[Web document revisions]
━━━━

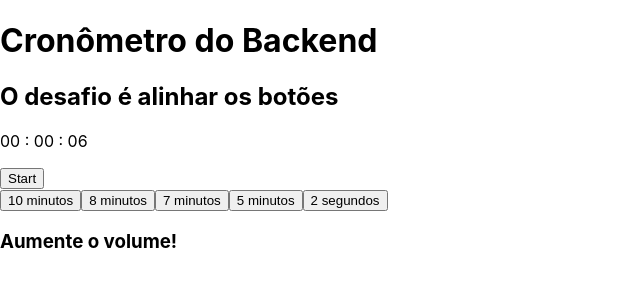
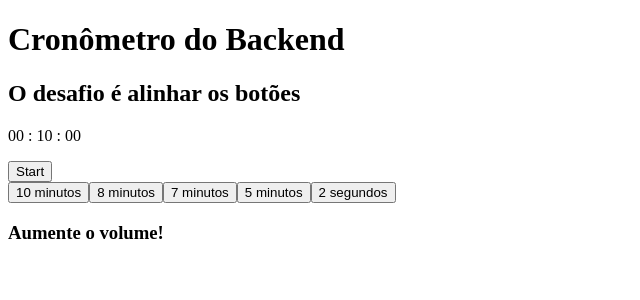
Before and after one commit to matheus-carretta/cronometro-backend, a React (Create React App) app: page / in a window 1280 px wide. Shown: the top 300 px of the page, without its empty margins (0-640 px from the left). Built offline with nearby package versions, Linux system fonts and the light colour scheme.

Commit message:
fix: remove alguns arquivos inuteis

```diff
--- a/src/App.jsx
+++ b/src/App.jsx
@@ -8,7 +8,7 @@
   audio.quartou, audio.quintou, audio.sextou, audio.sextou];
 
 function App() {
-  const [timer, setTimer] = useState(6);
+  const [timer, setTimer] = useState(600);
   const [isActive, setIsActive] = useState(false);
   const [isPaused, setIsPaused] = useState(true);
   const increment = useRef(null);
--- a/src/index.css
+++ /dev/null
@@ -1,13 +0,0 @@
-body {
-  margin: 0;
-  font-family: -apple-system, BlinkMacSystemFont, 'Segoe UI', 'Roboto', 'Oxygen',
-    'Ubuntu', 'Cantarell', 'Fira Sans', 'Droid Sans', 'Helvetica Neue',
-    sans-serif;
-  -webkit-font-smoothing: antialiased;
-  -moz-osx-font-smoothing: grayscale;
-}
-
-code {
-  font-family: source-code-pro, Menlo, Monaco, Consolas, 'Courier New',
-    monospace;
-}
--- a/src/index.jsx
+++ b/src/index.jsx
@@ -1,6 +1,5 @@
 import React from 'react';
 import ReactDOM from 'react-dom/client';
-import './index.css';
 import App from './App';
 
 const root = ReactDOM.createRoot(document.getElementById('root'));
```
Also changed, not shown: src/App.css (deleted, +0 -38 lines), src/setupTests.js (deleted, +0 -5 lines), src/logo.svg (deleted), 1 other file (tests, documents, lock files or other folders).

━━━━

Instructions for the task> Each line of the data should be printed again exactly. Please leave pictures out.

Task solution>
Before and after one commit to matheus-carretta/cronometro-backend, a React (Create React App) app: page / in a window 1280 px wide. Shown: the top 300 px of the page, without its empty margins (0-640 px from the left). Built offline with nearby package versions, Linux system fonts and the light colour scheme.

Commit message:
fix: remove alguns arquivos inuteis

```diff
--- a/src/App.jsx
+++ b/src/App.jsx
@@ -8,7 +8,7 @@
   audio.quartou, audio.quintou, audio.sextou, audio.sextou];
 
 function App() {
-  const [timer, setTimer] = useState(6);
+  const [timer, setTimer] = useState(600);
   const [isActive, setIsActive] = useState(false);
   const [isPaused, setIsPaused] = useState(true);
   const increment = useRef(null);
--- a/src/index.css
+++ /dev/null
@@ -1,13 +0,0 @@
-body {
-  margin: 0;
-  font-family: -apple-system, BlinkMacSystemFont, 'Segoe UI', 'Roboto', 'Oxygen',
-    'Ubuntu', 'Cantarell', 'Fira Sans', 'Droid Sans', 'Helvetica Neue',
-    sans-serif;
-  -webkit-font-smoothing: antialiased;
-  -moz-osx-font-smoothing: grayscale;
-}
-
-code {
-  font-family: source-code-pro, Menlo, Monaco, Consolas, 'Courier New',
-    monospace;
-}
--- a/src/index.jsx
+++ b/src/index.jsx
@@ -1,6 +1,5 @@
 import React from 'react';
 import ReactDOM from 'react-dom/client';
-import './index.css';
 import App from './App';
 
 const root = ReactDOM.createRoot(document.getElementById('root'));
```
Also changed, not shown: src/App.css (deleted, +0 -38 lines), src/setupTests.js (deleted, +0 -5 lines), src/logo.svg (deleted), 1 other file (tests, documents, lock files or other folders).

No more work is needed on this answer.